▸ About this exercise:
The pictures do not go in the copy. Reproduce the rest of the entries exactly.

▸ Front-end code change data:
● ● ● ● ● ● ●

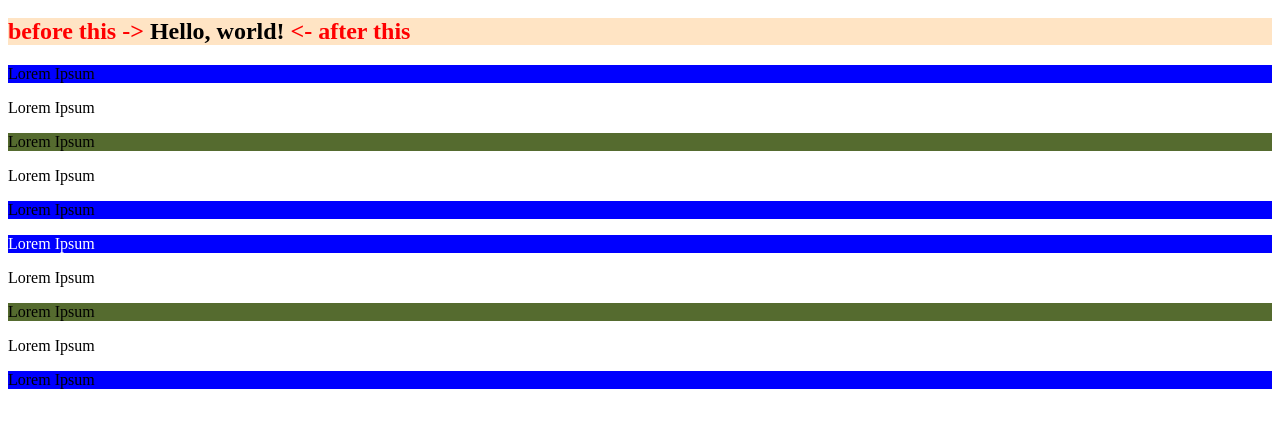
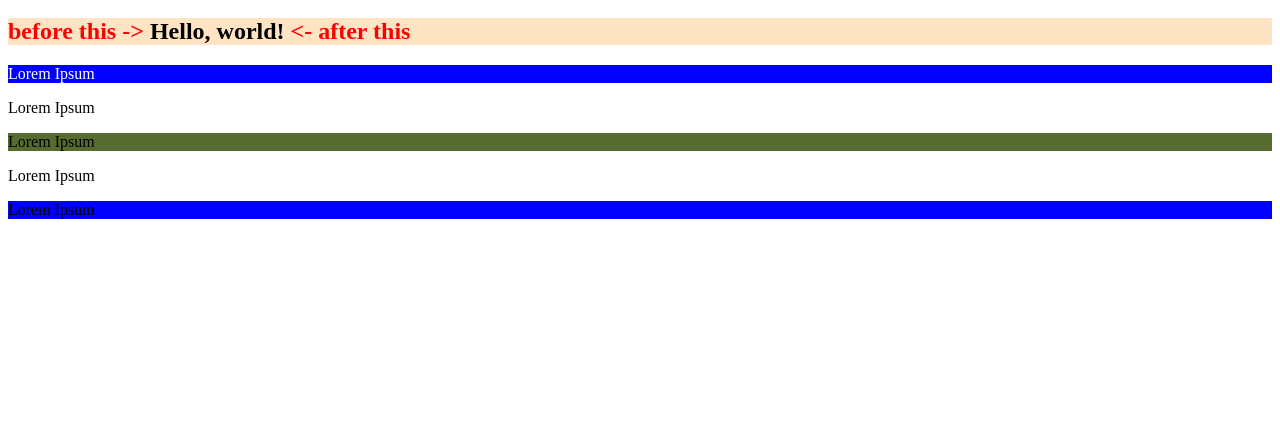
Before and after one commit to amaramirez/lab-demo, a plain HTML site: page index.html in a window 1280 px wide. Shown: the part 119-546 px from the top of the page. Drawn offline with Linux system fonts and the light colour scheme.

Commit message:
removed extra div

```diff
--- a/index.html
+++ b/index.html
@@ -17,14 +17,6 @@
 
         <h2>Hello, world!</h2>
 
-        <div>
-            <p>Lorem Ipsum</p>
-            <p>Lorem Ipsum</p>
-            <p>Lorem Ipsum</p>
-            <p>Lorem Ipsum</p>
-            <p>Lorem Ipsum</p>
-        </div>
-
         <div id="second-text">
             <p>Lorem Ipsum</p>
             <p>Lorem Ipsum</p>
```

● ● ● ● ● ● ●

▸ Result below:
Before and after one commit to amaramirez/lab-demo, a plain HTML site: page index.html in a window 1280 px wide. Shown: the part 119-546 px from the top of the page. Drawn offline with Linux system fonts and the light colour scheme.

Commit message:
removed extra div

```diff
--- a/index.html
+++ b/index.html
@@ -17,14 +17,6 @@
 
         <h2>Hello, world!</h2>
 
-        <div>
-            <p>Lorem Ipsum</p>
-            <p>Lorem Ipsum</p>
-            <p>Lorem Ipsum</p>
-            <p>Lorem Ipsum</p>
-            <p>Lorem Ipsum</p>
-        </div>
-
         <div id="second-text">
             <p>Lorem Ipsum</p>
             <p>Lorem Ipsum</p>
```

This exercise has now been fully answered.